An agreement made by a divorcing couple regarding the division of property, custody and visitation of the children, alimony or child support. The agreement must be put in writing, signed by the parties and accepted by the court. It becomes part of the divorce decree and does away with the necessity of having a trial on the issues covered by the agreement. A divorce agreement may also be called a marital settlement agreement, marital termination agreement or settlement agreement.

MARITAL SETTLEMENT AGREEMENT

See divorce agreement.

ABANDONMENT (OF A CHILD)

A parent's failure to provide any financial assistance to or communicate with his or her child over a period of time. When this happens, a court may deem the ch... (more...)
A parent's failure to provide any financial assistance to or communicate with his or her child over a period of time. When this happens, a court may deem the child abandoned by that parent and order that person's parental rights terminated. Abandonment also describes situations in which a child is physically abandoned -- for example, left on a doorstep, delivered to a hospital or put in a trash can. Physically abandoned children are usually placed in orphanages and made available for adoption.

FMLA

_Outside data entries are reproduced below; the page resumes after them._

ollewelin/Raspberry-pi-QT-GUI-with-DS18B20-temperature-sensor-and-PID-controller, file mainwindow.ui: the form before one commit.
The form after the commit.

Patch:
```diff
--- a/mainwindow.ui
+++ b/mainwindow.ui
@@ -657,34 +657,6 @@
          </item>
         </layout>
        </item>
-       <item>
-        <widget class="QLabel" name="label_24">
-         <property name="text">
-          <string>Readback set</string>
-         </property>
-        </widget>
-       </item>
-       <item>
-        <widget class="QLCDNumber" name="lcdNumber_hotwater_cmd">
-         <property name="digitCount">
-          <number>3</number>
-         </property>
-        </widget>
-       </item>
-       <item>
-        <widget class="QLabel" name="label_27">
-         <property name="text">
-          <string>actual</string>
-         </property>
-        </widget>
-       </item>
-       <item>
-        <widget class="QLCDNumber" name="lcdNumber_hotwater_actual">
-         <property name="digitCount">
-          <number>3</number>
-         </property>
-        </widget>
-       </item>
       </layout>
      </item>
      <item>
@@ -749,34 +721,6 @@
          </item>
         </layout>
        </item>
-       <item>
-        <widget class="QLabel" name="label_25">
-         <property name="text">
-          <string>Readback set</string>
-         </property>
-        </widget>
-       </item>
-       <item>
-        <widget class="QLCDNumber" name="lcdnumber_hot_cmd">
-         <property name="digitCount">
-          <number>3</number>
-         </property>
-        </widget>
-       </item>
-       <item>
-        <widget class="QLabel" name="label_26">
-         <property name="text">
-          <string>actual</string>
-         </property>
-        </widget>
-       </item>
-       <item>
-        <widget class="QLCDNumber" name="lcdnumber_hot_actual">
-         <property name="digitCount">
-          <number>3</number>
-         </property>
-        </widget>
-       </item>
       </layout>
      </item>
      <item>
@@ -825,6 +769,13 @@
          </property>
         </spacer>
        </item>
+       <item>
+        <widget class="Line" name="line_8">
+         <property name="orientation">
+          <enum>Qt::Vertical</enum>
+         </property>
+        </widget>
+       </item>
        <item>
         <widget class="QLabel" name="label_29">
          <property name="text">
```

See Family and Medical Leave Act.

SICK LEAVE

Time off work for illness. Most employers provide for some paid sick leave, although no law requires them to do so. Under the Family and Medical Leave Act, howe... (more...)
Time off work for illness. Most employers provide for some paid sick leave, although no law requires them to do so. Under the Family and Medical Leave Act, however, a worker is guaranteed up to 12 weeks per year of unpaid leave for severe or lasting illnesses.

COMMUNITY PROPERTY

A method for defining the ownership of property acquired during marriage, in which all earnings during marriage and all property acquired with those earnings ar... (more...)
A method for defining the ownership of property acquired during marriage, in which all earnings during marriage and all property acquired with those earnings are considered community property and all debts incurred during marriage are community property debts. Community property laws exist in Arizona, California, Idaho, Nevada, New Mexico, Texas, Washington, and Wisconsin. Compare equitable distribution and separate property.

ORDER TO SHOW CAUSE

An order from a judge that directs a party to come to court and convince the judge why she shouldn't grant an action proposed by the other side or by the judge ... (more...)
An order from a judge that directs a party to come to court and convince the judge why she shouldn't grant an action proposed by the other side or by the judge on her own (sua sponte). For example, in a divorce, at the request of one parent a judge might issue an order directing the other parent to appear in court on a particular date and time to show cause why the first parent should not be given sole physical custody of the children. Although it would seem that the person receiving an order to show cause is at a procedural disadvantage--she, after all, is the one who is told to come up with a convincing reason why the judge shouldn't order something--both sides normally have an equal chance to convince the judge to rule in their favor.